YOUR INSTRUCTIONS:
Go through the entries below and give the number of lines that have the string "cells", and only that.
•••••
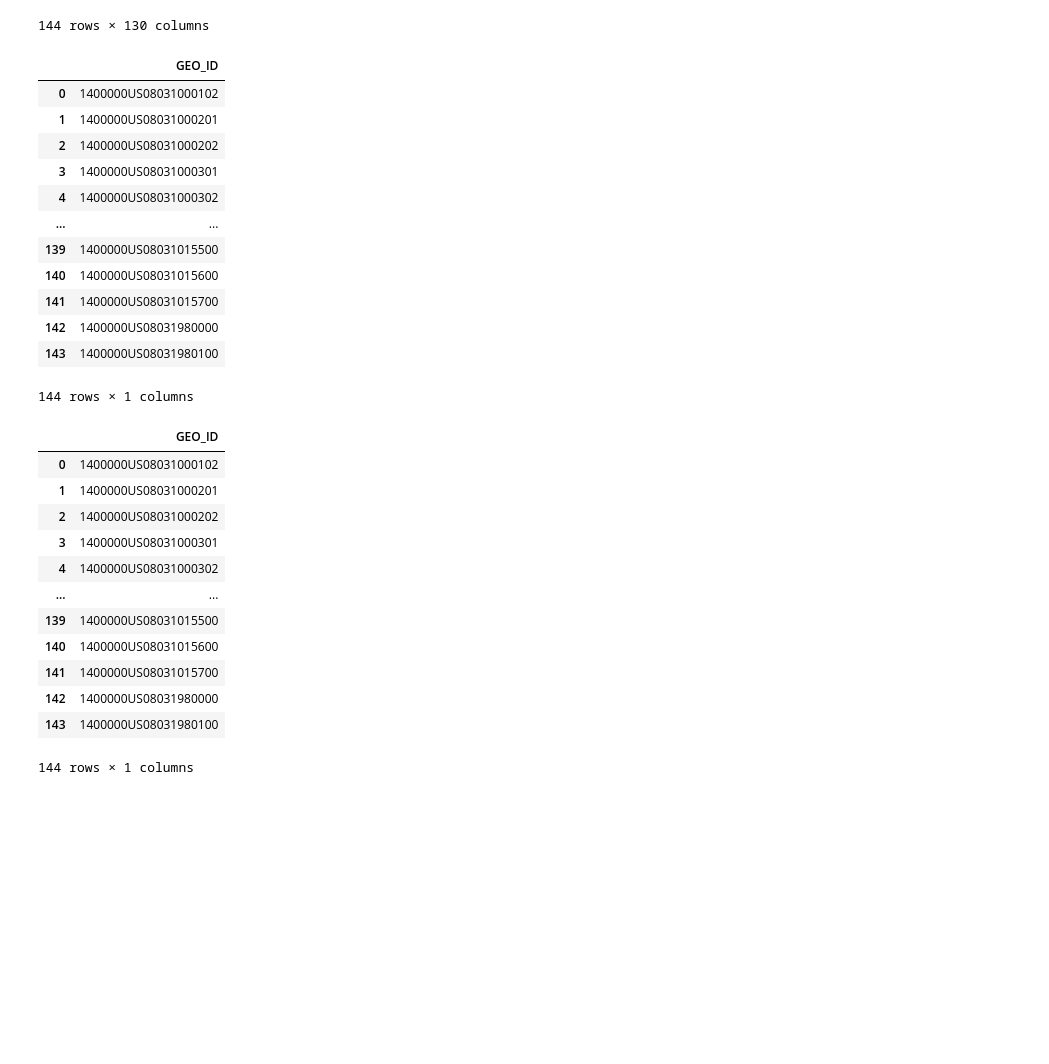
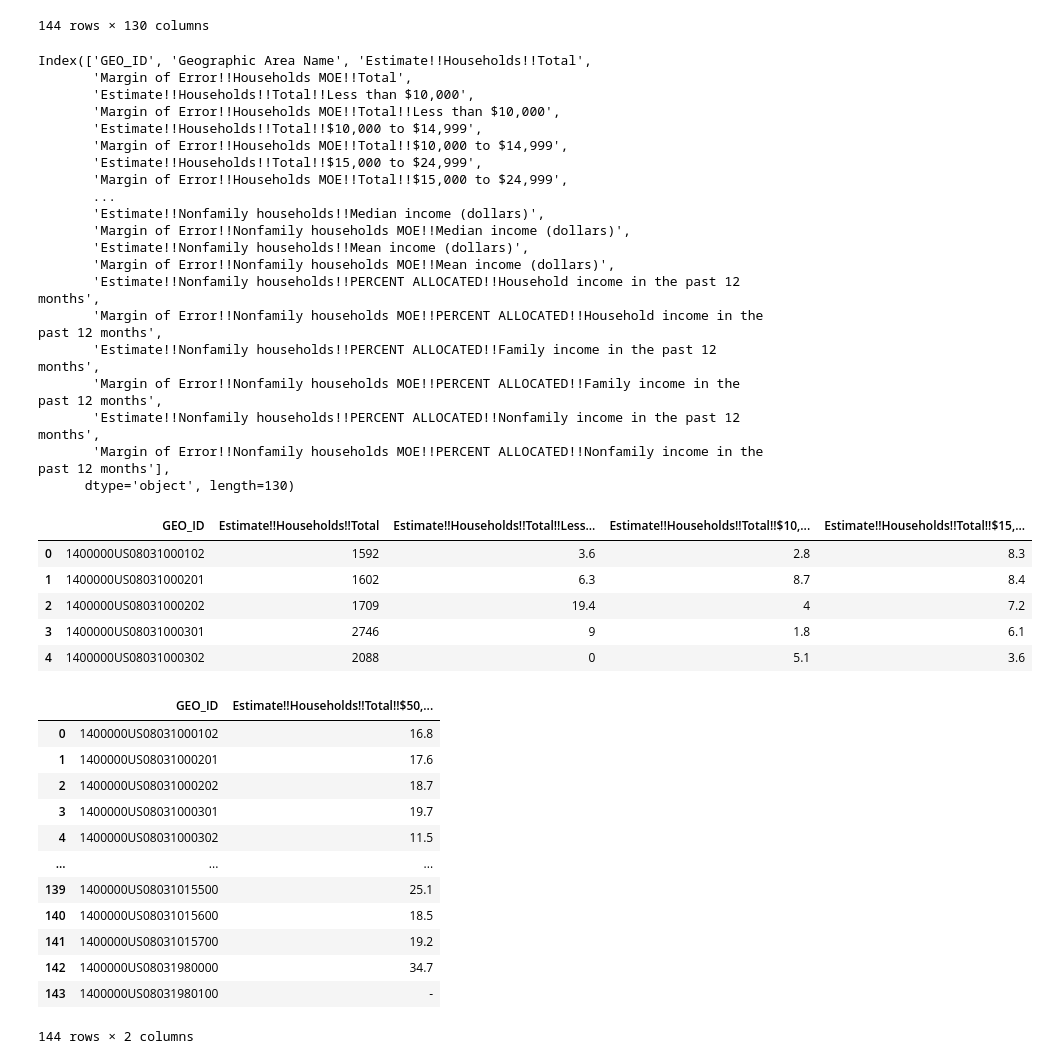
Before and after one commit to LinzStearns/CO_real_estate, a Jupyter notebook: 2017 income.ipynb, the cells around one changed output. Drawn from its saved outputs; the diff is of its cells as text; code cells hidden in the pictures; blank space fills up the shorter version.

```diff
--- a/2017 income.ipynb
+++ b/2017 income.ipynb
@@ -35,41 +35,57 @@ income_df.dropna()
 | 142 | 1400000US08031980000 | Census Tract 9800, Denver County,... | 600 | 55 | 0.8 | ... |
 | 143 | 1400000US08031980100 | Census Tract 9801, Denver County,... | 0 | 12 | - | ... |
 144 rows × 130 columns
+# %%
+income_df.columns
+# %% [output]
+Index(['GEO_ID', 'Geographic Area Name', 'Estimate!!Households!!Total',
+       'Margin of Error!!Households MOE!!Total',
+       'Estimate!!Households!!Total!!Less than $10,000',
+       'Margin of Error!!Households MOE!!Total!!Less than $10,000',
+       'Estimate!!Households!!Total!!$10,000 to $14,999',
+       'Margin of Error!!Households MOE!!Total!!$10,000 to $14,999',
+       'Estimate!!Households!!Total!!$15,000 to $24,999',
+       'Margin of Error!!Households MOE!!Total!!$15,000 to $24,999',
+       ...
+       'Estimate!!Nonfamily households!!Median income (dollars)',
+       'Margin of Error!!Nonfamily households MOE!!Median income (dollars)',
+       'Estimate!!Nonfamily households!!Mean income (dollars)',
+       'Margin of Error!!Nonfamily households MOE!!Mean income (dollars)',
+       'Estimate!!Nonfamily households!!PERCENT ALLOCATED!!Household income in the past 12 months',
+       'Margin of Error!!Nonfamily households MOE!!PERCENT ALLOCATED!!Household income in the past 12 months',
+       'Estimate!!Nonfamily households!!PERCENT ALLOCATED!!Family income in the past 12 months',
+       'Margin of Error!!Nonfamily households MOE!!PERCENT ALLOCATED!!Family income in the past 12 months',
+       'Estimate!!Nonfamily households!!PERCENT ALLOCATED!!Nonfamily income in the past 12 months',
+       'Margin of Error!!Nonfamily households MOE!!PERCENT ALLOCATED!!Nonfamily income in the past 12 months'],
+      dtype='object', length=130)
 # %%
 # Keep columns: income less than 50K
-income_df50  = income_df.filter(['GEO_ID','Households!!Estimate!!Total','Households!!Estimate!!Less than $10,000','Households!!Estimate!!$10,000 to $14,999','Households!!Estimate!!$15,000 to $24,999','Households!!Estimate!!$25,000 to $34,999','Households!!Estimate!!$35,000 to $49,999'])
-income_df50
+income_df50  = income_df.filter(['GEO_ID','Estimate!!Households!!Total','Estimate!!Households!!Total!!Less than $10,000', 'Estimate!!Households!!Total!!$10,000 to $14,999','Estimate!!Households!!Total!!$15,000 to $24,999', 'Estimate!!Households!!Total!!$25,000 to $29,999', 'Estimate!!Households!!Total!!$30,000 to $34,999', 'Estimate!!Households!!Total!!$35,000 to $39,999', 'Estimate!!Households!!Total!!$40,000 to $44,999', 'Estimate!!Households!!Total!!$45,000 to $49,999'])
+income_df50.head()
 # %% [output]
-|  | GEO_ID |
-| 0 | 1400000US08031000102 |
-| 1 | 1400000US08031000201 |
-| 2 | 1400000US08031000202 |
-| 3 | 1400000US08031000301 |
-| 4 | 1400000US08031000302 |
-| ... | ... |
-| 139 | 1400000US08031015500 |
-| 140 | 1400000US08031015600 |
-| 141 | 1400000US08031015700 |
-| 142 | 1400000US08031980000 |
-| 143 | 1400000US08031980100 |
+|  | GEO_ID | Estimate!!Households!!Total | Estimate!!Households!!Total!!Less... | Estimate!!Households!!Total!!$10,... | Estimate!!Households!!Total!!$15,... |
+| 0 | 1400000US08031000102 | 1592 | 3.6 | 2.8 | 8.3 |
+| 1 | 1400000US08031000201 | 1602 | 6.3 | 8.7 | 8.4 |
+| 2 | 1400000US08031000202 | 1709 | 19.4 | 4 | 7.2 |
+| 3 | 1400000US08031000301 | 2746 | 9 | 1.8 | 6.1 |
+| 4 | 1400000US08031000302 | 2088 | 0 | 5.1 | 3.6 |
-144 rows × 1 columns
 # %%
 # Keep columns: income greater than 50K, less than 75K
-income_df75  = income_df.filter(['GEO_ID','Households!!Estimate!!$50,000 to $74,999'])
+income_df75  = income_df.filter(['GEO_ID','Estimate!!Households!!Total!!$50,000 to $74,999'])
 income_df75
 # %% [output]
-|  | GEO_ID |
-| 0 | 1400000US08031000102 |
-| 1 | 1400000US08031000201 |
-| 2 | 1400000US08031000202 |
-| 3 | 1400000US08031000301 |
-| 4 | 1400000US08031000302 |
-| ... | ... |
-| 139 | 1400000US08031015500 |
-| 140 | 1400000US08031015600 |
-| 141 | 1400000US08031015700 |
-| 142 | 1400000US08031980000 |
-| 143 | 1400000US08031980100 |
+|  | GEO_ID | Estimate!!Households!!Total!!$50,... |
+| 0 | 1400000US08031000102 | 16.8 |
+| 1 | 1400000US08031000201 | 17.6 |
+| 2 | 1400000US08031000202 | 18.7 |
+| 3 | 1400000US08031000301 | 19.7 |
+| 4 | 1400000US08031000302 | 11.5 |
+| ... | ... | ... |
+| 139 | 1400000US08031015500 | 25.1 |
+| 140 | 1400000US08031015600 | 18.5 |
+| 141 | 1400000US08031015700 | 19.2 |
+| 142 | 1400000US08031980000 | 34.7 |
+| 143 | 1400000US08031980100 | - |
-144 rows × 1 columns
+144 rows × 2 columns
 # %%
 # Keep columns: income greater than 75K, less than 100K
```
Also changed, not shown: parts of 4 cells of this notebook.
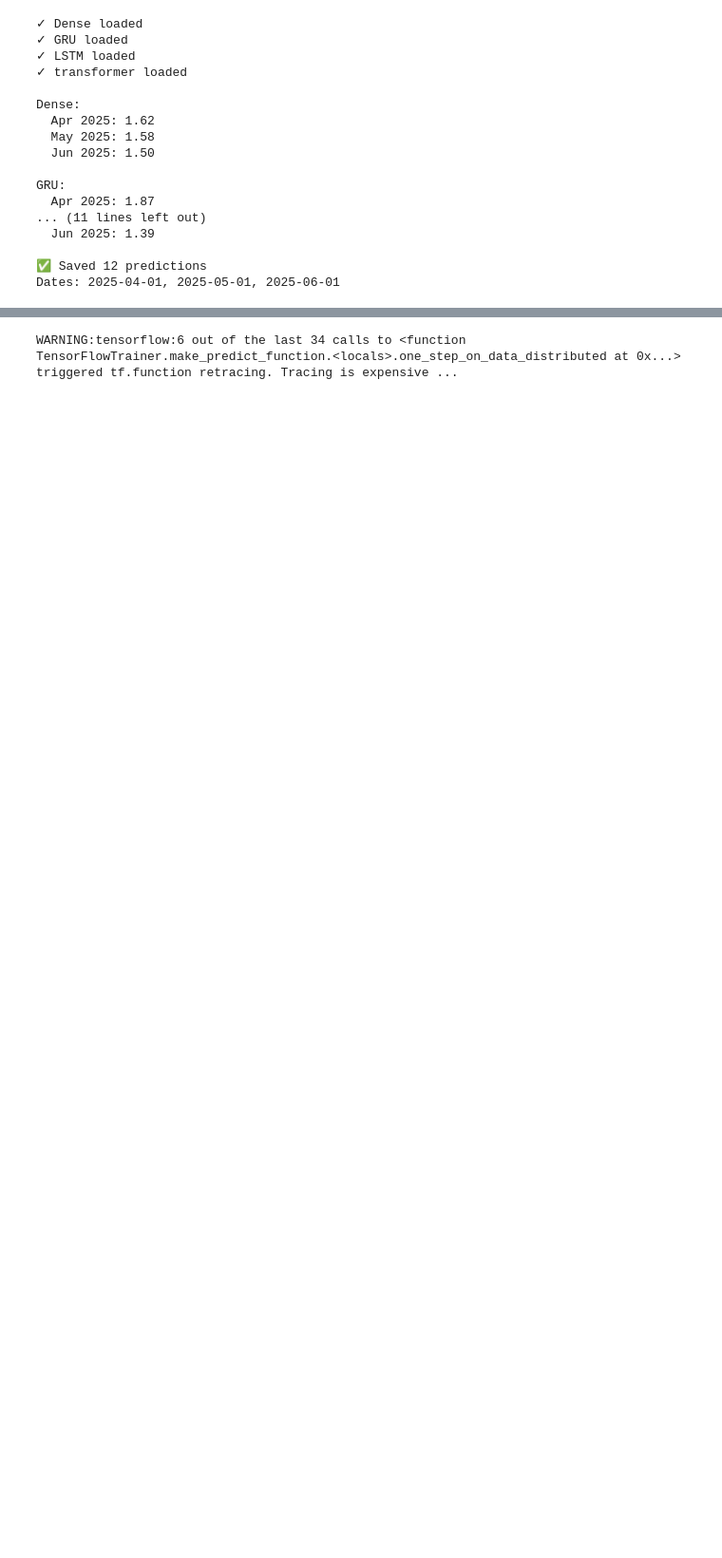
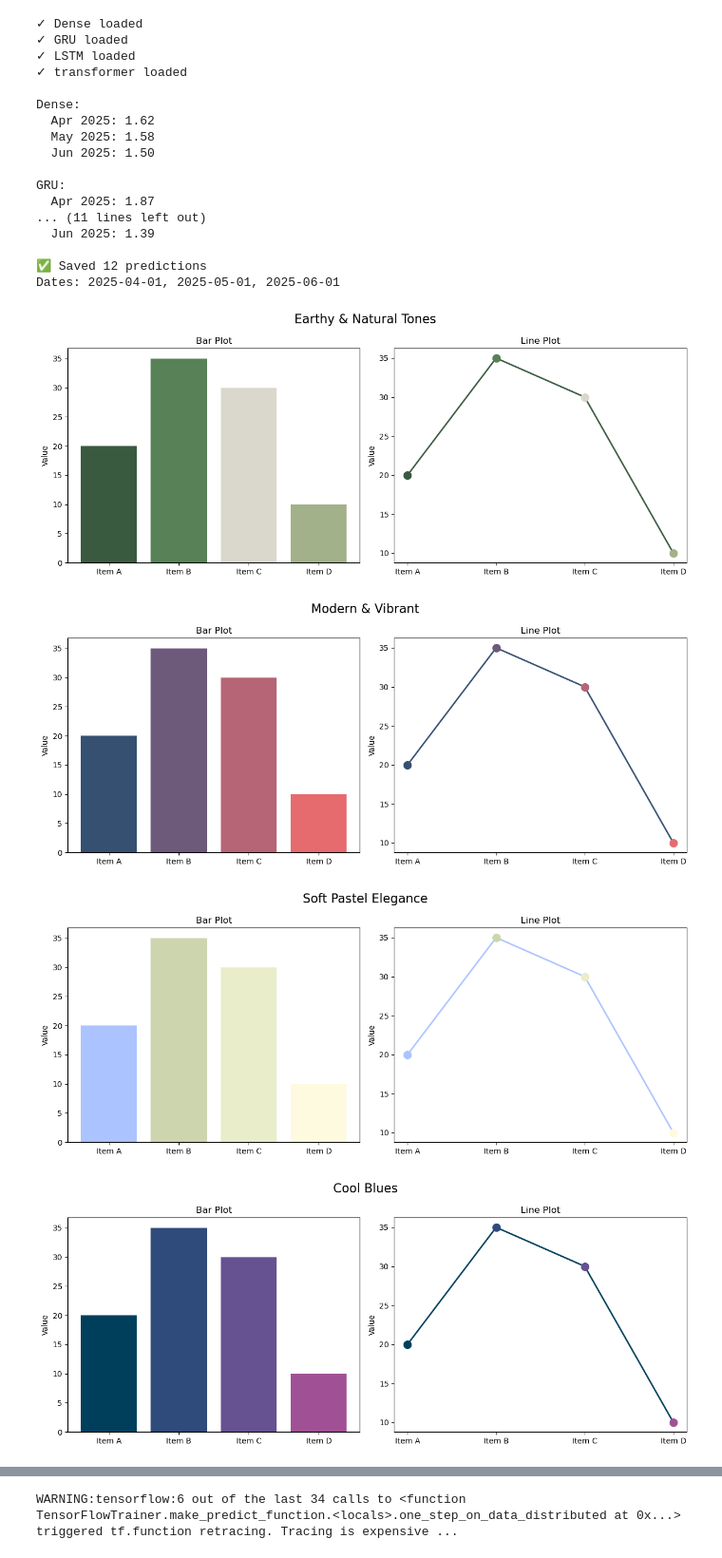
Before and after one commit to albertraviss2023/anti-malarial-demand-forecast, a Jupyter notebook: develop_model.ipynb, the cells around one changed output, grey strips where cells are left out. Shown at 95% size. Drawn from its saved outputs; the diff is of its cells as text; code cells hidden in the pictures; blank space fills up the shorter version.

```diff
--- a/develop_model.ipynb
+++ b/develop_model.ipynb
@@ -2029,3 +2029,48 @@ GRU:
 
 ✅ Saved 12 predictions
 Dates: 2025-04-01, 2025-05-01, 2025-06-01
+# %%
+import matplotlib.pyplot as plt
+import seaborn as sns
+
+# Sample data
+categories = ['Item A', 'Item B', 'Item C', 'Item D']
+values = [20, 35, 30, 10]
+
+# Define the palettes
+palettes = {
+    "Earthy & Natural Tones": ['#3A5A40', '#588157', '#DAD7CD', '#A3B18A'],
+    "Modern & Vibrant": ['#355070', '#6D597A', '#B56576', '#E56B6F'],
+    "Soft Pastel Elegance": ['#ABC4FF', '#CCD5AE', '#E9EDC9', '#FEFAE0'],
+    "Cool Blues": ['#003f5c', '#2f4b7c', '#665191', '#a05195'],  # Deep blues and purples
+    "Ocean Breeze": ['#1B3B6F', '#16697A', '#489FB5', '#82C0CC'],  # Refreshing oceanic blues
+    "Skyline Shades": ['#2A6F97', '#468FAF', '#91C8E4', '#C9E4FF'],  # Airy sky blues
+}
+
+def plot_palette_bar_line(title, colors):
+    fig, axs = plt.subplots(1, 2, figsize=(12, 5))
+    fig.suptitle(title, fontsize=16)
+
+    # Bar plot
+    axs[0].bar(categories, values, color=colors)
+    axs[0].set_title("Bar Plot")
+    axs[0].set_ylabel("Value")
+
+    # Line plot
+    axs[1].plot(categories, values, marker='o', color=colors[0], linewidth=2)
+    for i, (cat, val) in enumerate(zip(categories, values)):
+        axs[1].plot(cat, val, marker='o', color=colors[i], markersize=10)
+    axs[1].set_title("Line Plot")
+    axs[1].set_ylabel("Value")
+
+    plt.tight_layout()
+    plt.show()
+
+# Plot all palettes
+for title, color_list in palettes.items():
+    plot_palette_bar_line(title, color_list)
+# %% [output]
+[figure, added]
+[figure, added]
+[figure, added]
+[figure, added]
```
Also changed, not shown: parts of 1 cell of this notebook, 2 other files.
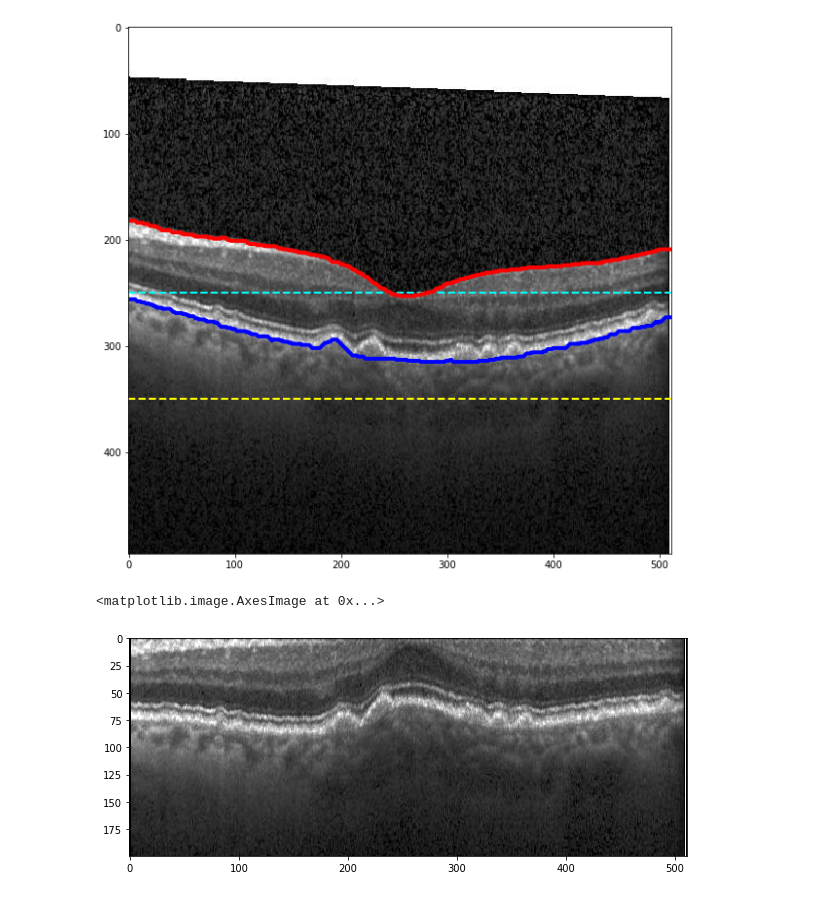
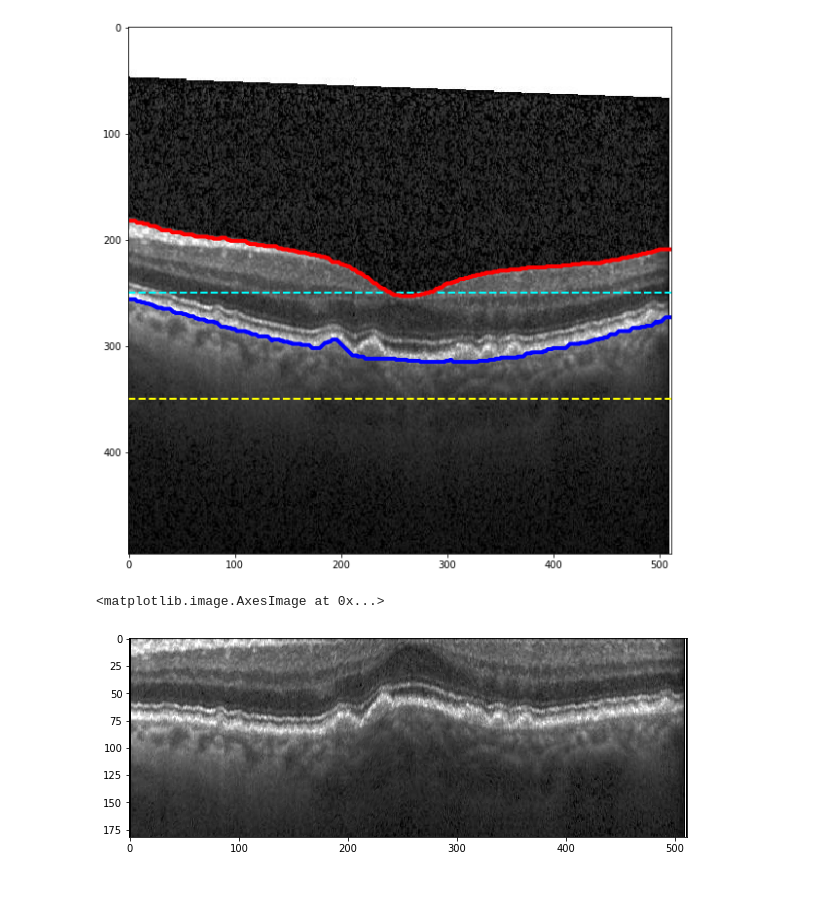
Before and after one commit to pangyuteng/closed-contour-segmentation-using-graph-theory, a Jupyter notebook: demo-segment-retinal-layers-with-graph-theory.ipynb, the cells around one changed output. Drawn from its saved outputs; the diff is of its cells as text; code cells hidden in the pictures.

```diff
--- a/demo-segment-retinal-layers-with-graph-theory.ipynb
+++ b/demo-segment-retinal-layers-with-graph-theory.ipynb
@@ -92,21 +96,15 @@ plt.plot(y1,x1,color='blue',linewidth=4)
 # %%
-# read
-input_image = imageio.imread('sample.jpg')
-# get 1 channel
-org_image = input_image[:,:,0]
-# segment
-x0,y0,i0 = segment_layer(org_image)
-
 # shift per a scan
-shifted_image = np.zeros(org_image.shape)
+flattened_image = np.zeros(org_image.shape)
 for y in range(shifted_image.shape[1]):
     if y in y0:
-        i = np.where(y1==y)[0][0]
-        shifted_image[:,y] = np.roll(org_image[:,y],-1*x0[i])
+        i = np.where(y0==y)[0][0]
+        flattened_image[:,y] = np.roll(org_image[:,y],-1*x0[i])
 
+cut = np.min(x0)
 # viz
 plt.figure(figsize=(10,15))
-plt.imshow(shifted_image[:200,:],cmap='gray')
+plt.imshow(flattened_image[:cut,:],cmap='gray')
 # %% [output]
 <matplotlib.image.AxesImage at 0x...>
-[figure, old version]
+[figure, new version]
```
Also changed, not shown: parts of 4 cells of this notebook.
•••••
RESPONSE TO THE TASK:
5